If anyone’s in the Chicagoland area next week, I’ll be presenting a draft of my upcoming article “Electric Burns: the banlieue riots and the problem of a post-social police in France” (see details below) so that all the smart people over at the University of Chicago’s Anthropology of Europe Workshop can comment on it and be otherwise helpful in its development.
Email me or Owen Kohl to get a draft of the article; it will be assumed you’ve read it beforehand.
Electric Burns: the banlieue riots and the problem of a post-social police in France
March 31st, 2009 Haskell 101 (U Chicago) 4:30 pm
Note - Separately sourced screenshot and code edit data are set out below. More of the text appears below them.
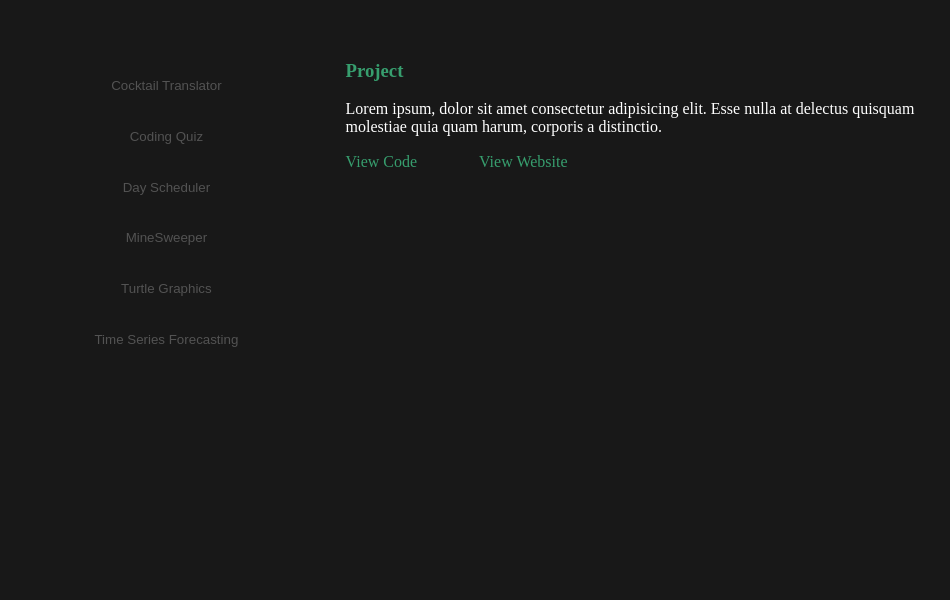
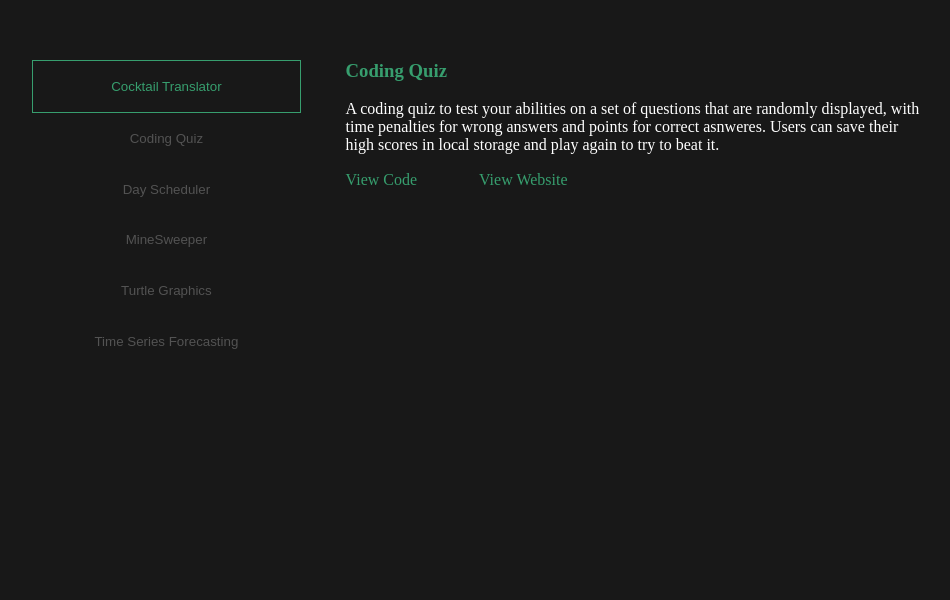
Before and after one commit to EvanCWoods/Evan-Woods-Portfolio, a plain HTML site: page index.html in a window 1280 px wide. Shown: the part 937-1537 px from the top of the page, without its empty margins (160-1110 px from the left). Drawn offline with Linux system fonts and the light colour scheme.

Commit message:
added the default project so that it always shows something

```diff
--- a/index.html
+++ b/index.html
@@ -36,7 +36,7 @@
             <div id="projects-container">
                 <div id="projects-list-container">
                     <ul id="projects-list">
-                        <li class="project"><button class="project-button">Cocktail Translator</button></li>
+                        <li class="project"><button class="project-button project-button-click">Cocktail Translator</button></li>
                         <li class="project"><button class="project-button">Coding Quiz</button></li>
                         <li class="project"><button class="project-button">Day Scheduler</button></li>
                         <li class="project"><button class="project-button">MineSweeper</button></li>
@@ -45,10 +45,10 @@
                     </ul>
                 </div>
                 <div id="project-content">
-                    <h3 id="project-title">Project</h3>
-                    <p id="project-description">Lorem ipsum, dolor sit amet consectetur adipisicing elit. Esse nulla at delectus quisquam molestiae quia quam harum, corporis a distinctio.</p>
-                    <a id="project-code" href="">View Code</a>
-                    <a id="project-website" href="">View Website</a>
+                    <h3 id="project-title">Coding Quiz</h3>
+                    <p id="project-description">A coding quiz to test your abilities on a set of questions that are randomly displayed, with time penalties for wrong answers and points for correct asnweres. Users can save their high scores in local storage and play again to try to beat it.</p>
+                    <a id="project-code" href="https://github.com/EvanCWoods/group-3-cocktails-in-any-language">View Code</a>
+                    <a id="project-website" href="https://evancwoods.github.io/group-3-cocktails-in-any-language/">View Website</a>
                 </div>
             </div>
         </section>
```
In 2003, as head of the French national urban police force, Nicolas Sarkozy declared the programmatic bankruptcy of the socially-oriented style of policing known as the police de proximité. In its place he announced his intention to develop what he called a “culture of results”. Many observers have understood this denunciation to mark a dramatic shift in the quotidian practice of urban policing in France; from a policing strategy which recognized crime to be the result of particular social conditions to a criminal justice policy that eschews social considerations in favor of a harsh neoliberal market logic. However, during almost three years of ethnographic research in a variety of administrative branches of the Direction Générale de la Police Nationale (DGPN) I found that, contrary to such epochal interpretations, neither form of policing was overly convincing to police practitioners. Rather, this paper will argue that such dualisms as Sarkozy’s are useful primarily in that they help frame a more general problem of police administration: what should be the goals and orientations for state violence once social justifications are no longer seen as comprehensively compelling? In other words, what would a post-social police look like? Finally, I hope to illustrate the import of this problematic through a reconsideration of the “banlieue riots” of 2005 and 2008.